The Harry Potter premier in London’s Trafalgar Square yesterday was extraordinary. As if Britain had suddenly become Hogwart’s and little Wizards everywhere been morphed into Royalty. Tears, thrills, waving crowds. Phoenix’s founder has to confess to a twinge of jealousy, even Schadenfreude at it all. He remembers his agent when Fire Bringer came out, telling him to check out ‘the competition’, with the arrival of JK Rowling’s first book. So, as the thrill of seeing his own work in the shops turned to horror as Harry Potter books turned into piles like New York sky scrapers, in one way he has lived in that shadow more than most. At school presentations, especially in America, he would ask what kids thought of the books, and then do a very good impression of Septimus Snape, snarling at ‘PPPPOTTER.HARRY POTTER!‘ The truth is though he, like everyone else, adored the series, though also being a little grumpy in the Bloomsbury premier of the first movie. He also defended the books, especially in Christian America, against the absurd charge of being evil.

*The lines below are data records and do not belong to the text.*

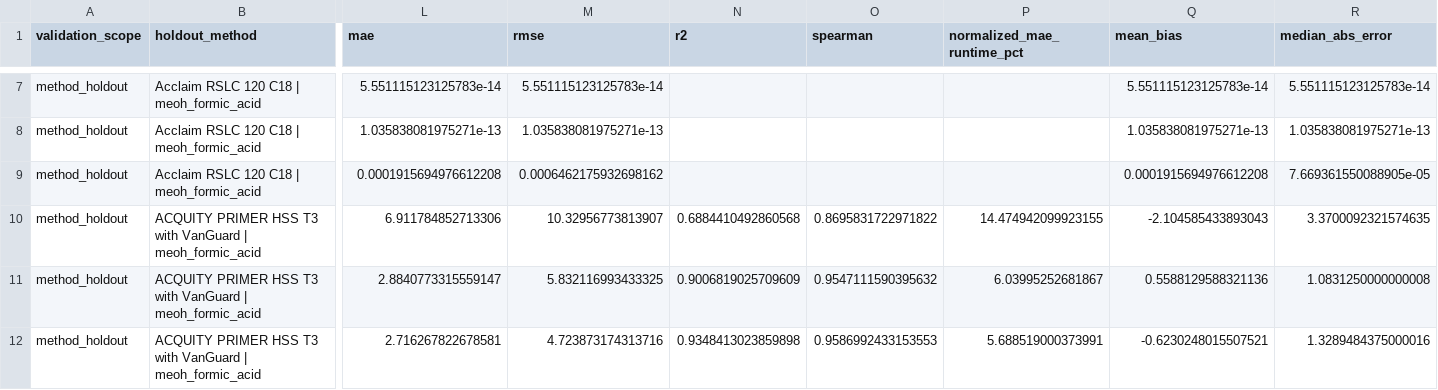
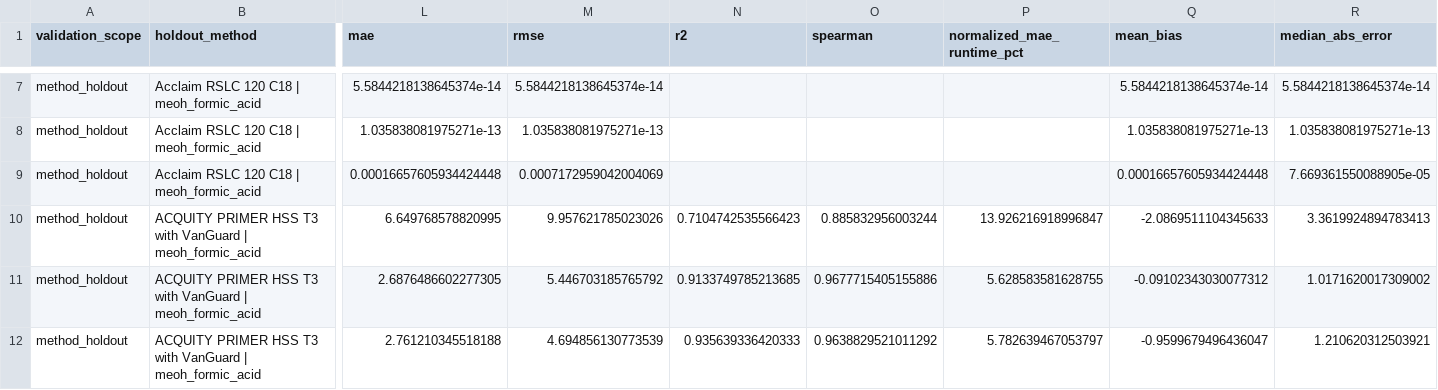
Before and after one commit to namzhale/chromaintel, a CSV file: reports/method_holdout_metrics.csv, drawn as a sheet; only a part is shown, gaps mark what is left out; the diff covers the shown part only; the diff names each change by its address in the sheet, - before the commit and + after, or states it on an @@ line.

```diff
--- a/reports/method_holdout_metrics.csv
+++ b/reports/method_holdout_metrics.csv
-L7 (mae): 5.551115123125783e-14
+L7 (mae): 5.5844218138645374e-14
-M7 (rmse): 5.551115123125783e-14
+M7 (rmse): 5.5844218138645374e-14
-Q7 (mean_bias): 5.551115123125783e-14
+Q7 (mean_bias): 5.5844218138645374e-14
-R7 (median_abs_error): 5.551115123125783e-14
+R7 (median_abs_error): 5.5844218138645374e-14
-L9 (mae): 0.0001915694976612208
+L9 (mae): 0.00016657605934424448
-M9 (rmse): 0.0006462175932698162
+M9 (rmse): 0.0007172959042004069
-Q9 (mean_bias): 0.0001915694976612208
+Q9 (mean_bias): 0.00016657605934424448
-L10 (mae): 6.911784852713306
+L10 (mae): 6.649768578820995
-M10 (rmse): 10.32956773813907
+M10 (rmse): 9.957621785023026
-N10 (r2): 0.6884410492860568
+N10 (r2): 0.7104742535566423
-O10 (spearman): 0.8695831722971822
+O10 (spearman): 0.885832956003244
-P10 (normalized_mae_runtime_pct): 14.474942099923155
+P10 (normalized_mae_runtime_pct): 13.926216918996847
-Q10 (mean_bias): -2.104585433893043
+Q10 (mean_bias): -2.0869511104345633
-R10 (median_abs_error): 3.3700092321574635
+R10 (median_abs_error): 3.3619924894783413
-L11 (mae): 2.8840773315559147
+L11 (mae): 2.6876486602277305
-M11 (rmse): 5.832116993433325
+M11 (rmse): 5.446703185765792
-N11 (r2): 0.9006819025709609
+N11 (r2): 0.9133749785213685
-O11 (spearman): 0.9547111590395632
+O11 (spearman): 0.9677715405155886
-P11 (normalized_mae_runtime_pct): 6.03995252681867
+P11 (normalized_mae_runtime_pct): 5.628583581628755
-Q11 (mean_bias): 0.5588129588321136
+Q11 (mean_bias): -0.09102343030077312
-R11 (median_abs_error): 1.0831250000000008
+R11 (median_abs_error): 1.0171620017309002
-L12 (mae): 2.716267822678581
+L12 (mae): 2.761210345518188
-M12 (rmse): 4.723873174313716
+M12 (rmse): 4.694856130773539
-N12 (r2): 0.9348413023859898
+N12 (r2): 0.935639336420333
-O12 (spearman): 0.9586992433153553
+O12 (spearman): 0.9638829521011292
-P12 (normalized_mae_runtime_pct): 5.688519000373991
+P12 (normalized_mae_runtime_pct): 5.782639467053797
-Q12 (mean_bias): -0.6230248015507521
+Q12 (mean_bias): -0.9599679496436047
-R12 (median_abs_error): 1.3289484375000016
+R12 (median_abs_error): 1.210620312503921
```
Also changed, not shown: 89 edited cells elsewhere in this file, reports/evaluation_matrix.csv, reports/feature_importance.csv, 19 other files.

Yet Children’s authors, in fact all authors, have lived in the shadow of the Potter Phenomenon, and carefully orchestrated phenomenon it has been. Brilliantly stage-managed, and channelled towards movies and merchandising with an enormous degree of talent. But the reason for that is certainly not stage management alone. It was always said, and we believe quite rightly, that the books began as a word of mouth phenomenon in schools. Their power is their extraordinary narrative energy, their remarkable reinvention, drawing on all the great myths, their humour and joy, but their inclusive, highly sensitive values as well, in defence of the young, of imagination, and of the magic of life. Fully in tune with the inescapable opposites of Good and Evil, and perhaps above all filled with a great deal of love.

Sober writers, ‘great minds’, serious intellectuals wondered why children and adults were hunched on tubes reading not The Brother’s Karamazov, Crime and Punishment, War and Peace, or even Pride and Prejudice, but happy to pick up those colourful volumes. The truth is not only the essential child within, and the vital dialogue between adulthood and childhood that makes the world, but also makes ‘children’s literature’, so wrongly dismissed sometimes, as the very gateway to genius and imagination. There are many other books to be read and written, and now the hype tells us its all over. Of course it isn’t, because the books will always be there, and JK Rowling, fearsome in defence of her own copyright, has started her own online book world. We wonder if she will turn that to supporting other writers and stories, in a defence of reading itself, but can only smile approvingly at all she has achieved. ‘Harry Potter is dead – Long live Harry Potter!.’

Leave a comment

Filed under Childrens Books, London, New York, Publishing, The Arts


Leave a comment

Filed under America and the UK, Books, London, New York, The Arts, The Phoenix Story